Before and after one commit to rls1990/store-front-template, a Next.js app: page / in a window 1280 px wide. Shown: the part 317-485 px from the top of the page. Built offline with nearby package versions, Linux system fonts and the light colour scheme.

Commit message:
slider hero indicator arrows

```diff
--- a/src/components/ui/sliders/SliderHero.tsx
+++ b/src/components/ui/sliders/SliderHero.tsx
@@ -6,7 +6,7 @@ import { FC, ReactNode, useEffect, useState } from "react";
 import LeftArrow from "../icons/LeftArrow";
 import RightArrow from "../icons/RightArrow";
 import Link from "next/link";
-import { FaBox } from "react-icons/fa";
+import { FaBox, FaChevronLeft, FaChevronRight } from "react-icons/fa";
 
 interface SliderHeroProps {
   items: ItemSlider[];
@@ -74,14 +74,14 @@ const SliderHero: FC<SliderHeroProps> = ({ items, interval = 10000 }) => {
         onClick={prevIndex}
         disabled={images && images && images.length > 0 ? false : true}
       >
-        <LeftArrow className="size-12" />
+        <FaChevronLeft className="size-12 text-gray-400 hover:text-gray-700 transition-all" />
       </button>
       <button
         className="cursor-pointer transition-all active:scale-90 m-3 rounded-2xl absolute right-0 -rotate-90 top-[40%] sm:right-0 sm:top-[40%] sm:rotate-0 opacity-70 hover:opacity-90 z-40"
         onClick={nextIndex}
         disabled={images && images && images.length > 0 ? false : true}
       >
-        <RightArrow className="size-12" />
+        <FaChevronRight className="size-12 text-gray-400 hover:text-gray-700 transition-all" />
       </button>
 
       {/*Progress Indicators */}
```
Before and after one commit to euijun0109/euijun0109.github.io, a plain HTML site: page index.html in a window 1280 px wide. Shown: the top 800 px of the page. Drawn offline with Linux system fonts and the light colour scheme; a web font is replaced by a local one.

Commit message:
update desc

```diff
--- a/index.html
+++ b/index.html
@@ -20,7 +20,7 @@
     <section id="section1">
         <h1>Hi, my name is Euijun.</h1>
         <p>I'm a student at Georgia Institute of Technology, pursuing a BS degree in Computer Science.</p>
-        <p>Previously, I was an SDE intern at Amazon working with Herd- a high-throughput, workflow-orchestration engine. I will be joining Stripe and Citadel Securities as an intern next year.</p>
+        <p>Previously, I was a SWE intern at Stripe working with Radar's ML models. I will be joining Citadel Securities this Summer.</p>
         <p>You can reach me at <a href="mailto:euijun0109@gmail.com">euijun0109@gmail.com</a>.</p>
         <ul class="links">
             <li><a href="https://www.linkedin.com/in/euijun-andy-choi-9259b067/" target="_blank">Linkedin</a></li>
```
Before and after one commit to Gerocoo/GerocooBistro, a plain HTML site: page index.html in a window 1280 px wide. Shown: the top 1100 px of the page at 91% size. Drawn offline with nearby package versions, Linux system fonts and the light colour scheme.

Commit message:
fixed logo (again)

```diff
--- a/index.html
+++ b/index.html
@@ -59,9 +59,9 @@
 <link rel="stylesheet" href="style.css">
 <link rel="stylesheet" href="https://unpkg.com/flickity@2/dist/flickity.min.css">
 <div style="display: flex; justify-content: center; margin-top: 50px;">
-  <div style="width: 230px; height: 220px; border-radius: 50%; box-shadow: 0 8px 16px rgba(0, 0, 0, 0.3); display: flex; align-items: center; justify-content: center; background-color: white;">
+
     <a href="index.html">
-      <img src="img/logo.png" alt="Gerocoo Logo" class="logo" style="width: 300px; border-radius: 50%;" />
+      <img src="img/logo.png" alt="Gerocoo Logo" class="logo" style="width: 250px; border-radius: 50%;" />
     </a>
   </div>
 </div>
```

+===+

* Task prompt
Each entry above is to be written out exactly.

* Exercise solution
Before and after one commit to rls1990/store-front-template, a Next.js app: page / in a window 1280 px wide. Shown: the part 317-485 px from the top of the page. Built offline with nearby package versions, Linux system fonts and the light colour scheme.

Commit message:
slider hero indicator arrows

```diff
--- a/src/components/ui/sliders/SliderHero.tsx
+++ b/src/components/ui/sliders/SliderHero.tsx
@@ -6,7 +6,7 @@ import { FC, ReactNode, useEffect, useState } from "react";
 import LeftArrow from "../icons/LeftArrow";
 import RightArrow from "../icons/RightArrow";
 import Link from "next/link";
-import { FaBox } from "react-icons/fa";
+import { FaBox, FaChevronLeft, FaChevronRight } from "react-icons/fa";
 
 interface SliderHeroProps {
   items: ItemSlider[];
@@ -74,14 +74,14 @@ const SliderHero: FC<SliderHeroProps> = ({ items, interval = 10000 }) => {
         onClick={prevIndex}
         disabled={images && images && images.length > 0 ? false : true}
       >
-        <LeftArrow className="size-12" />
+        <FaChevronLeft className="size-12 text-gray-400 hover:text-gray-700 transition-all" />
       </button>
       <button
         className="cursor-pointer transition-all active:scale-90 m-3 rounded-2xl absolute right-0 -rotate-90 top-[40%] sm:right-0 sm:top-[40%] sm:rotate-0 opacity-70 hover:opacity-90 z-40"
         onClick={nextIndex}
         disabled={images && images && images.length > 0 ? false : true}
       >
-        <RightArrow className="size-12" />
+        <FaChevronRight className="size-12 text-gray-400 hover:text-gray-700 transition-all" />
       </button>
 
       {/*Progress Indicators */}
```
Before and after one commit to euijun0109/euijun0109.github.io, a plain HTML site: page index.html in a window 1280 px wide. Shown: the top 800 px of the page. Drawn offline with Linux system fonts and the light colour scheme; a web font is replaced by a local one.

Commit message:
update desc

```diff
--- a/index.html
+++ b/index.html
@@ -20,7 +20,7 @@
     <section id="section1">
         <h1>Hi, my name is Euijun.</h1>
         <p>I'm a student at Georgia Institute of Technology, pursuing a BS degree in Computer Science.</p>
-        <p>Previously, I was an SDE intern at Amazon working with Herd- a high-throughput, workflow-orchestration engine. I will be joining Stripe and Citadel Securities as an intern next year.</p>
+        <p>Previously, I was a SWE intern at Stripe working with Radar's ML models. I will be joining Citadel Securities this Summer.</p>
         <p>You can reach me at <a href="mailto:euijun0109@gmail.com">euijun0109@gmail.com</a>.</p>
         <ul class="links">
             <li><a href="https://www.linkedin.com/in/euijun-andy-choi-9259b067/" target="_blank">Linkedin</a></li>
```
Before and after one commit to Gerocoo/GerocooBistro, a plain HTML site: page index.html in a window 1280 px wide. Shown: the top 1100 px of the page at 91% size. Drawn offline with nearby package versions, Linux system fonts and the light colour scheme.

Commit message:
fixed logo (again)

```diff
--- a/index.html
+++ b/index.html
@@ -59,9 +59,9 @@
 <link rel="stylesheet" href="style.css">
 <link rel="stylesheet" href="https://unpkg.com/flickity@2/dist/flickity.min.css">
 <div style="display: flex; justify-content: center; margin-top: 50px;">
-  <div style="width: 230px; height: 220px; border-radius: 50%; box-shadow: 0 8px 16px rgba(0, 0, 0, 0.3); display: flex; align-items: center; justify-content: center; background-color: white;">
+
     <a href="index.html">
-      <img src="img/logo.png" alt="Gerocoo Logo" class="logo" style="width: 300px; border-radius: 50%;" />
+      <img src="img/logo.png" alt="Gerocoo Logo" class="logo" style="width: 250px; border-radius: 50%;" />
     </a>
   </div>
 </div>
```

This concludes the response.